::: RECORDS SUPPLIED :::
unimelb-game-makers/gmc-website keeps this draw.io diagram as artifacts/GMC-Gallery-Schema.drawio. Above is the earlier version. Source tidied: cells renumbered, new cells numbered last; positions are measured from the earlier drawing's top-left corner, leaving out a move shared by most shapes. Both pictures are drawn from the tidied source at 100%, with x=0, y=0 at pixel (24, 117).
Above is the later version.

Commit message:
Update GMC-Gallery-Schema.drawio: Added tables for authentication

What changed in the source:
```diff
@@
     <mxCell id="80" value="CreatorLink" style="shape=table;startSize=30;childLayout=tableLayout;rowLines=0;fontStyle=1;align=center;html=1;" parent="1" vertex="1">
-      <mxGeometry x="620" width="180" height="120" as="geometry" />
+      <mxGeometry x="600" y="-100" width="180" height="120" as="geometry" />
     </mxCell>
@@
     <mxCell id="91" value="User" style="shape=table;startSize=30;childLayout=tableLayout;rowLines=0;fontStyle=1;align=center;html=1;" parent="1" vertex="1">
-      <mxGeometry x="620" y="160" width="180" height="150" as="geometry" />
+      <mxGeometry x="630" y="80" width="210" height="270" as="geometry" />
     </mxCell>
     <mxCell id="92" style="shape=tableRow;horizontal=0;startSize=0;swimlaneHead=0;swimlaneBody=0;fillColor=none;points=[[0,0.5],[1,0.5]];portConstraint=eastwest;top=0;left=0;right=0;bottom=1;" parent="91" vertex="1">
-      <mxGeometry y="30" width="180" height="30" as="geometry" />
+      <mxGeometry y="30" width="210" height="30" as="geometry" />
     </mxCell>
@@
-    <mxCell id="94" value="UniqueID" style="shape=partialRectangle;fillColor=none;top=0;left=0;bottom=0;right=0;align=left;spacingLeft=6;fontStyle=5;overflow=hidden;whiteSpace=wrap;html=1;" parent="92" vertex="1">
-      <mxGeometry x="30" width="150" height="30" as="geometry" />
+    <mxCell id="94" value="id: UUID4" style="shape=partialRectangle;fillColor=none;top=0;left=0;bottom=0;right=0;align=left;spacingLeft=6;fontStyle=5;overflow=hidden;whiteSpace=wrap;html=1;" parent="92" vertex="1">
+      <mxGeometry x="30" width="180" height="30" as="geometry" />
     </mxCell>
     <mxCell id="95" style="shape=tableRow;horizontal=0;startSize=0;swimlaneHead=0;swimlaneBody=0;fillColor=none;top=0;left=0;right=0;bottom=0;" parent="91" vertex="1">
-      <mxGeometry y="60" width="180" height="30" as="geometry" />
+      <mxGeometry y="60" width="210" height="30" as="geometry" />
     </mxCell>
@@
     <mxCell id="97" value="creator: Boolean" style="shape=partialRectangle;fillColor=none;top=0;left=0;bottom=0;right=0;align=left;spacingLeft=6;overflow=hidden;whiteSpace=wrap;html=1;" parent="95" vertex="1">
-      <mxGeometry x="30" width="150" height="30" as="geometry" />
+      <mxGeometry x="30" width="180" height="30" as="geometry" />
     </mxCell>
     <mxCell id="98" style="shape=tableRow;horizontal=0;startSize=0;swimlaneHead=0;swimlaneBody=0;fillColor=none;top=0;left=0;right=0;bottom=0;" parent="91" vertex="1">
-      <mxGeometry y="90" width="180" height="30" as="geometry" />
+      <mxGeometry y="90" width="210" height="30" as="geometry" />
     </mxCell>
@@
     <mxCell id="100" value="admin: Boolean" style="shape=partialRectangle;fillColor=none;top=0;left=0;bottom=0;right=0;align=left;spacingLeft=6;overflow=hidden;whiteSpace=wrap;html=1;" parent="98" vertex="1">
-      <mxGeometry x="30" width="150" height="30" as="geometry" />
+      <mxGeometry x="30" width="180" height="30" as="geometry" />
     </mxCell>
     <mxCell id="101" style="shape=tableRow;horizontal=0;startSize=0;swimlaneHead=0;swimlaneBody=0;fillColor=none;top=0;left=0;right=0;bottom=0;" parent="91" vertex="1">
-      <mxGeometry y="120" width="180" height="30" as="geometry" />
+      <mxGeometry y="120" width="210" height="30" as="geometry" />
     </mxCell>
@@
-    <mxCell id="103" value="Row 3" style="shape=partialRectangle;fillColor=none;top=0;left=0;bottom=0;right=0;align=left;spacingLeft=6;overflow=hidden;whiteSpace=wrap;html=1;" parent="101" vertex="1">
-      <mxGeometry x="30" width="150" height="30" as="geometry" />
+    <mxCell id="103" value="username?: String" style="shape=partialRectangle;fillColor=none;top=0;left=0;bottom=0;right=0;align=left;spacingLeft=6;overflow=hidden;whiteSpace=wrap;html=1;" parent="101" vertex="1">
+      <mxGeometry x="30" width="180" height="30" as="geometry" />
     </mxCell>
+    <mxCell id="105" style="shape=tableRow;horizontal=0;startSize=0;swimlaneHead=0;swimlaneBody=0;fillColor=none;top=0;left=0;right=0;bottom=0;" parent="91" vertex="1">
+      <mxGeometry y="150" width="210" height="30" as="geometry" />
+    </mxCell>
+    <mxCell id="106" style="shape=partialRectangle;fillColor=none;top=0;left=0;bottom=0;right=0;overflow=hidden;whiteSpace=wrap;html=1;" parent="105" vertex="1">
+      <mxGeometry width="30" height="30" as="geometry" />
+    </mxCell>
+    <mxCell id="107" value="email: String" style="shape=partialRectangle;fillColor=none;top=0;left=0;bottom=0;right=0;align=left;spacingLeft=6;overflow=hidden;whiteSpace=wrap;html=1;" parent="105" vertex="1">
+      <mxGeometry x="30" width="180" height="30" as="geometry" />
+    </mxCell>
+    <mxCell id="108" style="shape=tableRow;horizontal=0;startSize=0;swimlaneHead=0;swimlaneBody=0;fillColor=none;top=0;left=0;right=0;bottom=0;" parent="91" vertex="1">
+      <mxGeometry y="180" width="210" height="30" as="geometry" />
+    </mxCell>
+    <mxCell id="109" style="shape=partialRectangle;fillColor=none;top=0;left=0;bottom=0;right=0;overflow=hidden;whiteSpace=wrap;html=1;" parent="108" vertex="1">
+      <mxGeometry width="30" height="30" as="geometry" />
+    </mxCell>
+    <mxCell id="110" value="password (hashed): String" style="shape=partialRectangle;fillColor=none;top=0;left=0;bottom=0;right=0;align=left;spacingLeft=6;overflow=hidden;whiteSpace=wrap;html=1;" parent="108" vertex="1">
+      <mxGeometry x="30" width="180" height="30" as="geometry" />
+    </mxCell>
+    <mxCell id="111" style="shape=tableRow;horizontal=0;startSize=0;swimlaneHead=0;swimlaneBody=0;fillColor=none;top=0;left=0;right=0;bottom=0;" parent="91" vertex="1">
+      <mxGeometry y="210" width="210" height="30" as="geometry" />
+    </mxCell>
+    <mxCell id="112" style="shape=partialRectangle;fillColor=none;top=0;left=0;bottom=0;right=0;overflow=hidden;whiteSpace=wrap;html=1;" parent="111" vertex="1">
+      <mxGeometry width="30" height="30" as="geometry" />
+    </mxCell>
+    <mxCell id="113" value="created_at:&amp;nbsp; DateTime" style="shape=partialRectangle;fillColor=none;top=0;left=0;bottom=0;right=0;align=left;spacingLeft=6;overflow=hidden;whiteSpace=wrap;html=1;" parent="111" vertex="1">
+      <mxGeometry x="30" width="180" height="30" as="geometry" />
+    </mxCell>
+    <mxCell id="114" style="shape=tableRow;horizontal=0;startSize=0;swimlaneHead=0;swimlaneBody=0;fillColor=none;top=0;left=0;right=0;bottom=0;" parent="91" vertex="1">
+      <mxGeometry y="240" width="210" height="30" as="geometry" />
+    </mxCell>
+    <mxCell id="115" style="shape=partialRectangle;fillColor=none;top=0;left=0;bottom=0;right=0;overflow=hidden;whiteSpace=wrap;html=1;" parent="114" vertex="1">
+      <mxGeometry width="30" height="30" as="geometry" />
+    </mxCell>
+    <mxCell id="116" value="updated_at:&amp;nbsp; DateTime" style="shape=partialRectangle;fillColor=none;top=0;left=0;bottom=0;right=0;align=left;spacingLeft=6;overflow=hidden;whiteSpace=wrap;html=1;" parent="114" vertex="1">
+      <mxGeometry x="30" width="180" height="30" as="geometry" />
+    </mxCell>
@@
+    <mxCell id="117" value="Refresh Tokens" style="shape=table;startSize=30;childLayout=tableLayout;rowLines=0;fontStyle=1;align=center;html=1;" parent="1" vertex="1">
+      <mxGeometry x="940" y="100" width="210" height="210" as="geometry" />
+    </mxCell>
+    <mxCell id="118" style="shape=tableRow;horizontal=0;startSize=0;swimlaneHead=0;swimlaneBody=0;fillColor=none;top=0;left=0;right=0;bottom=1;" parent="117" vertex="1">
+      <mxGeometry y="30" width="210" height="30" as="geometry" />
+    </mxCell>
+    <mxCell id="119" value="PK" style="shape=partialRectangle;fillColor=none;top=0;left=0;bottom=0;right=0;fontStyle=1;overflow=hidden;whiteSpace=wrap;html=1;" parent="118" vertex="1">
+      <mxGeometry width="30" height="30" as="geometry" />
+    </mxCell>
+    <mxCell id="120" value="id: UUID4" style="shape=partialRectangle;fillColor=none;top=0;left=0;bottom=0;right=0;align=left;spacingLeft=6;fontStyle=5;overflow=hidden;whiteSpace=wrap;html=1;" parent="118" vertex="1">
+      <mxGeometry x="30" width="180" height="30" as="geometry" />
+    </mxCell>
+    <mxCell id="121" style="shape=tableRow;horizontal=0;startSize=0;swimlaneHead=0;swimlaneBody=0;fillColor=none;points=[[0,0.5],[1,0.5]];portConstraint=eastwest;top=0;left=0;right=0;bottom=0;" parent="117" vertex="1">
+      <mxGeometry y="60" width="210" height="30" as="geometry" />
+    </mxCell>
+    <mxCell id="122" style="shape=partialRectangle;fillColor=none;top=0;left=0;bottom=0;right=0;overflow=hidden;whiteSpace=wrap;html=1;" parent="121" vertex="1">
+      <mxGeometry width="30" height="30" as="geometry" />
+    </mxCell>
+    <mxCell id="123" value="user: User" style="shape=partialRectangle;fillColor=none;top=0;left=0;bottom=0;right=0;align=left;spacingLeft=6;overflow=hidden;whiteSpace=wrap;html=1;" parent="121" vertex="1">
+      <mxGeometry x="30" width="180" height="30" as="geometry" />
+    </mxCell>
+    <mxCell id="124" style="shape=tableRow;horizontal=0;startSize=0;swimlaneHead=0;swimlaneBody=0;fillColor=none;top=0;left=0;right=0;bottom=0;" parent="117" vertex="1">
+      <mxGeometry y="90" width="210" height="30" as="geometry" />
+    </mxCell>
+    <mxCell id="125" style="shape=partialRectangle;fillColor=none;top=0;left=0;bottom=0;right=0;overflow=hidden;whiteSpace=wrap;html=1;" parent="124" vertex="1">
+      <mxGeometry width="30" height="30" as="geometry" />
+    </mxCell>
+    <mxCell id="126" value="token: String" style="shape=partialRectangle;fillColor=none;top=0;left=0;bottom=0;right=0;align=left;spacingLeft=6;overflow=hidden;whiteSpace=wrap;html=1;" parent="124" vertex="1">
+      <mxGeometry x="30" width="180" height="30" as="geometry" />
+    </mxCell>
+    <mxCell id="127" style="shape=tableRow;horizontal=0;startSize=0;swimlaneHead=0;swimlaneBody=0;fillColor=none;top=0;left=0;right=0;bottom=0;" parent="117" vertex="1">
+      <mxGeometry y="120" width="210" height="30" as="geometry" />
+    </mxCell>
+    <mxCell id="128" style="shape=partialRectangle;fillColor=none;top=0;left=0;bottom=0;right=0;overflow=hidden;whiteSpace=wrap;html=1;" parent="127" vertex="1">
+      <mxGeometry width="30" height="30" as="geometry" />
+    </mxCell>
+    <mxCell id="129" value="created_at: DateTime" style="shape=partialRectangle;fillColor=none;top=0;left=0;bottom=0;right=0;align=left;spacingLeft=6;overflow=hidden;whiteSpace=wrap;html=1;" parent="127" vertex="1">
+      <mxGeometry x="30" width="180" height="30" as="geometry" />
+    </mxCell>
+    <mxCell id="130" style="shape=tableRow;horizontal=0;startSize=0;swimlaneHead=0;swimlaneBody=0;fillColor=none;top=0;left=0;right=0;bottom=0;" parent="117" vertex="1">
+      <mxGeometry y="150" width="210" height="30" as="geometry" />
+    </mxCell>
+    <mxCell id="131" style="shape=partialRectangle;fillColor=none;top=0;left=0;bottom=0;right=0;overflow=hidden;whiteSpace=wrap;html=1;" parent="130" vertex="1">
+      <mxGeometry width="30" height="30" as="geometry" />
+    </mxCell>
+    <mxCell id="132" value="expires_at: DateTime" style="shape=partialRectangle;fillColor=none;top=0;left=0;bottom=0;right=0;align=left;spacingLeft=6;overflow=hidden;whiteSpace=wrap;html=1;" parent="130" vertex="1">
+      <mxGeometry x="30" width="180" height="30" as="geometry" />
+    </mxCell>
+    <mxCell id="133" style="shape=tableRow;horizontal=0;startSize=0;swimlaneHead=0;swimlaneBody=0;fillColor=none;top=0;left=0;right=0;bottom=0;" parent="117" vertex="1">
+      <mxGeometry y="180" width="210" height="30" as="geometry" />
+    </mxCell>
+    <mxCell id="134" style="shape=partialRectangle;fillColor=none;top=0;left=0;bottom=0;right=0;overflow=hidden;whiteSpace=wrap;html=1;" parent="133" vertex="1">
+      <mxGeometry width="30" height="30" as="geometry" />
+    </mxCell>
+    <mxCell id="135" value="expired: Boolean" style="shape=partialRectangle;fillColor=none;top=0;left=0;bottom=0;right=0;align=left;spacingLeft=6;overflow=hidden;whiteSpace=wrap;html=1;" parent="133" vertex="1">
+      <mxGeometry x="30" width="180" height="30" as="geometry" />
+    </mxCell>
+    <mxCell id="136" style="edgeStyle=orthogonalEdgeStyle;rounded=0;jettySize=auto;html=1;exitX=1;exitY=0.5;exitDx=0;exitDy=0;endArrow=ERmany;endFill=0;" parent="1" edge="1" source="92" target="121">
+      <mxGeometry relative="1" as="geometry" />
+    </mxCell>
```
:::
[WHAT IS EXPECTED] Each line carrying the string "fontStyle" should be copied out from the entries.

[RESULT OF THIS TASK]
     <mxCell id="80" value="CreatorLink" style="shape=table;startSize=30;childLayout=tableLayout;rowLines=0;fontStyle=1;align=center;html=1;" parent="1" vertex="1">
     <mxCell id="91" value="User" style="shape=table;startSize=30;childLayout=tableLayout;rowLines=0;fontStyle=1;align=center;html=1;" parent="1" vertex="1">
-    <mxCell id="94" value="UniqueID" style="shape=partialRectangle;fillColor=none;top=0;left=0;bottom=0;right=0;align=left;spacingLeft=6;fontStyle=5;overflow=hidden;whiteSpace=wrap;html=1;" parent="92" vertex="1">
+    <mxCell id="94" value="id: UUID4" style="shape=partialRectangle;fillColor=none;top=0;left=0;bottom=0;right=0;align=left;spacingLeft=6;fontStyle=5;overflow=hidden;whiteSpace=wrap;html=1;" parent="92" vertex="1">
+    <mxCell id="117" value="Refresh Tokens" style="shape=table;startSize=30;childLayout=tableLayout;rowLines=0;fontStyle=1;align=center;html=1;" parent="1" vertex="1">
+    <mxCell id="119" value="PK" style="shape=partialRectangle;fillColor=none;top=0;left=0;bottom=0;right=0;fontStyle=1;overflow=hidden;whiteSpace=wrap;html=1;" parent="118" vertex="1">
+    <mxCell id="120" value="id: UUID4" style="shape=partialRectangle;fillColor=none;top=0;left=0;bottom=0;right=0;align=left;spacingLeft=6;fontStyle=5;overflow=hidden;whiteSpace=wrap;html=1;" parent="118" vertex="1">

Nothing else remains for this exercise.